-- The problem --
Without including any picture, copy the entries that follow word for word.

-- Records drawn from a dataset --

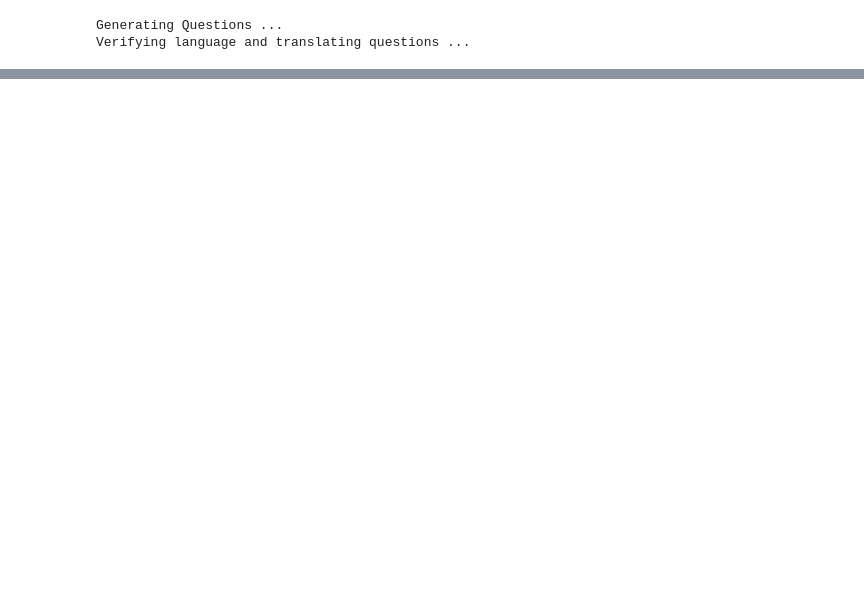
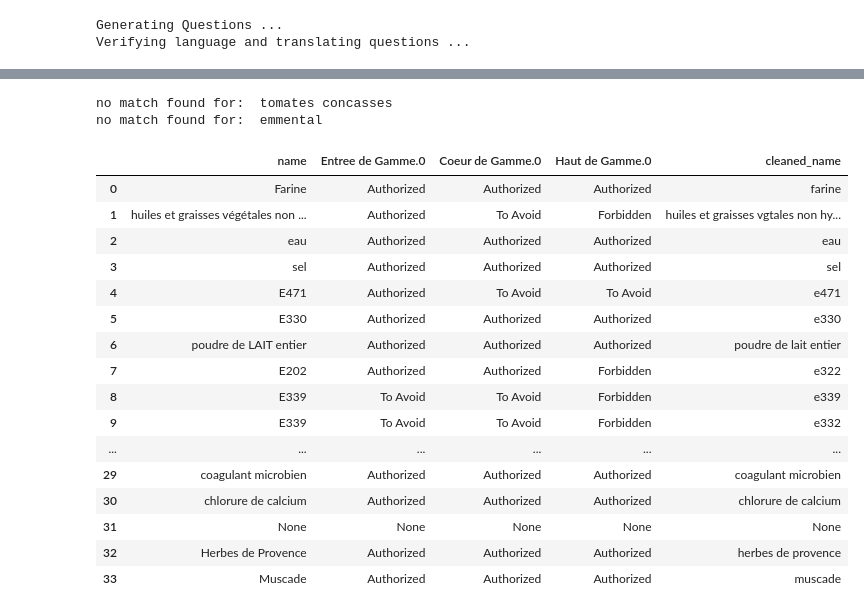
Before and after one commit to QuivrHQ/MegaParse, a Jupyter notebook: notebooks/query_pdf.ipynb, the cells around one changed output, grey strips where cells are left out. Saved outputs shown, nothing was run; the diff lists cells and outputs as text; code cells hidden in the pictures; blank space fills up the shorter version.

```diff
--- a/notebooks/query_pdf.ipynb
+++ b/notebooks/query_pdf.ipynb
@@ -84,0 +198,18 @@ KeyError: <DecisionEnum.authorized: 'Authorized'>
+# %%
+import difflib
+
+# Function to perform fuzzy matching using difflib
+def fuzzy_match(name, choices, threshold=0.5):
+    matches = difflib.get_close_matches(name, choices, n=1, cutoff=threshold)
+    if matches:
+        return matches
+    else:
+        return None
+
+# Apply fuzzy matching to each name in df1 and find the closest match in df2
+for name1 in ground_truth_df['cleaned_name']:
+    matched_names = fuzzy_match(name1, cleaned_generated_df['cleaned_name'])
+    if matched_names:
+        print(f"The best match found: {name1} -> {matched_names[0]}")
+    else:
+        print(f"No match found for: {name1}")
@@ -84,0 +254,55 @@ KeyError: <DecisionEnum.authorized: 'Authorized'>
+# %%
+# Function to perform fuzzy matching using difflib
+def fuzzy_match(name, choices, threshold=0.5):
+    matches = difflib.get_close_matches(name, choices, n=1, cutoff=threshold)
+    if matches:
+        return matches[0]  # Return the best match
+    else:
+        return None
+
+# List to hold matched rows
+matched_rows = []
+
+# Apply fuzzy matching to each name in ground_truth_df and find the closest match in cleaned_generated_df
+for name1 in ground_truth_df['cleaned_name']:
+    matched_name = fuzzy_match(name1, cleaned_generated_df['cleaned_name'])
+    if matched_name:
+        # Get the corresponding row for the matched name
+        matched_row = cleaned_generated_df.loc[cleaned_generated_df['cleaned_name'] == matched_name].copy()
+        # Change the name in matched_row to the one from ground_truth_df
+        matched_row['cleaned_name'] = name1
+        matched_rows.append(matched_row)
+    else:
+        print("no match found for: ", name1)
+        empty_row = pd.DataFrame([[None]*len(cleaned_generated_df.columns)], columns=cleaned_generated_df.columns)
+        matched_rows.append(empty_row)
+
+
+# Create the matched_generated_df DataFrame from the list of matched rows
+if matched_rows:
+    matched_generated_df = pd.concat(matched_rows, ignore_index=True)
+else:
+    matched_generated_df = pd.DataFrame(columns=cleaned_generated_df.columns)
+
+# Display the matched_generated_df DataFrame
+matched_generated_df
+# %% [output]
+no match found for:  tomates concasses
+no match found for:  emmental
+|  | name | Entree de Gamme.0 | Coeur de Gamme.0 | Haut de Gamme.0 | cleaned_name |
+| 0 | Farine | Authorized | Authorized | Authorized | farine |
+| 1 | huiles et graisses végétales non ... | Authorized | To Avoid | Forbidden | huiles et graisses vgtales non hy... |
+| 2 | eau | Authorized | Authorized | Authorized | eau |
+| 3 | sel | Authorized | Authorized | Authorized | sel |
+| 4 | E471 | Authorized | To Avoid | To Avoid | e471 |
+| 5 | E330 | Authorized | Authorized | Authorized | e330 |
+| 6 | poudre de LAIT entier | Authorized | Authorized | Authorized | poudre de lait entier |
+| 7 | E202 | Authorized | Authorized | Forbidden | e322 |
+| 8 | E339 | To Avoid | To Avoid | Forbidden | e339 |
+| 9 | E339 | To Avoid | To Avoid | Forbidden | e332 |
+| ... | ... | ... | ... | ... | ... |
+| 29 | coagulant microbien | Authorized | Authorized | Authorized | coagulant microbien |
+| 30 | chlorure de calcium | Authorized | Authorized | Authorized | chlorure de calcium |
+| 31 | None | None | None | None | None |
+| 32 | Herbes de Provence | Authorized | Authorized | Authorized | herbes de provence |
+| 33 | Muscade | Authorized | Authorized | Authorized | muscade |
```
Also changed, not shown: parts of 22 cells of this notebook, 1 other file.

-- Answer to the problem --
Before and after one commit to QuivrHQ/MegaParse, a Jupyter notebook: notebooks/query_pdf.ipynb, the cells around one changed output, grey strips where cells are left out. Saved outputs shown, nothing was run; the diff lists cells and outputs as text; code cells hidden in the pictures; blank space fills up the shorter version.

```diff
--- a/notebooks/query_pdf.ipynb
+++ b/notebooks/query_pdf.ipynb
@@ -84,0 +198,18 @@ KeyError: <DecisionEnum.authorized: 'Authorized'>
+# %%
+import difflib
+
+# Function to perform fuzzy matching using difflib
+def fuzzy_match(name, choices, threshold=0.5):
+    matches = difflib.get_close_matches(name, choices, n=1, cutoff=threshold)
+    if matches:
+        return matches
+    else:
+        return None
+
+# Apply fuzzy matching to each name in df1 and find the closest match in df2
+for name1 in ground_truth_df['cleaned_name']:
+    matched_names = fuzzy_match(name1, cleaned_generated_df['cleaned_name'])
+    if matched_names:
+        print(f"The best match found: {name1} -> {matched_names[0]}")
+    else:
+        print(f"No match found for: {name1}")
@@ -84,0 +254,55 @@ KeyError: <DecisionEnum.authorized: 'Authorized'>
+# %%
+# Function to perform fuzzy matching using difflib
+def fuzzy_match(name, choices, threshold=0.5):
+    matches = difflib.get_close_matches(name, choices, n=1, cutoff=threshold)
+    if matches:
+        return matches[0]  # Return the best match
+    else:
+        return None
+
+# List to hold matched rows
+matched_rows = []
+
+# Apply fuzzy matching to each name in ground_truth_df and find the closest match in cleaned_generated_df
+for name1 in ground_truth_df['cleaned_name']:
+    matched_name = fuzzy_match(name1, cleaned_generated_df['cleaned_name'])
+    if matched_name:
+        # Get the corresponding row for the matched name
+        matched_row = cleaned_generated_df.loc[cleaned_generated_df['cleaned_name'] == matched_name].copy()
+        # Change the name in matched_row to the one from ground_truth_df
+        matched_row['cleaned_name'] = name1
+        matched_rows.append(matched_row)
+    else:
+        print("no match found for: ", name1)
+        empty_row = pd.DataFrame([[None]*len(cleaned_generated_df.columns)], columns=cleaned_generated_df.columns)
+        matched_rows.append(empty_row)
+
+
+# Create the matched_generated_df DataFrame from the list of matched rows
+if matched_rows:
+    matched_generated_df = pd.concat(matched_rows, ignore_index=True)
+else:
+    matched_generated_df = pd.DataFrame(columns=cleaned_generated_df.columns)
+
+# Display the matched_generated_df DataFrame
+matched_generated_df
+# %% [output]
+no match found for:  tomates concasses
+no match found for:  emmental
+|  | name | Entree de Gamme.0 | Coeur de Gamme.0 | Haut de Gamme.0 | cleaned_name |
+| 0 | Farine | Authorized | Authorized | Authorized | farine |
+| 1 | huiles et graisses végétales non ... | Authorized | To Avoid | Forbidden | huiles et graisses vgtales non hy... |
+| 2 | eau | Authorized | Authorized | Authorized | eau |
+| 3 | sel | Authorized | Authorized | Authorized | sel |
+| 4 | E471 | Authorized | To Avoid | To Avoid | e471 |
+| 5 | E330 | Authorized | Authorized | Authorized | e330 |
+| 6 | poudre de LAIT entier | Authorized | Authorized | Authorized | poudre de lait entier |
+| 7 | E202 | Authorized | Authorized | Forbidden | e322 |
+| 8 | E339 | To Avoid | To Avoid | Forbidden | e339 |
+| 9 | E339 | To Avoid | To Avoid | Forbidden | e332 |
+| ... | ... | ... | ... | ... | ... |
+| 29 | coagulant microbien | Authorized | Authorized | Authorized | coagulant microbien |
+| 30 | chlorure de calcium | Authorized | Authorized | Authorized | chlorure de calcium |
+| 31 | None | None | None | None | None |
+| 32 | Herbes de Provence | Authorized | Authorized | Authorized | herbes de provence |
+| 33 | Muscade | Authorized | Authorized | Authorized | muscade |
```
Also changed, not shown: parts of 22 cells of this notebook, 1 other file.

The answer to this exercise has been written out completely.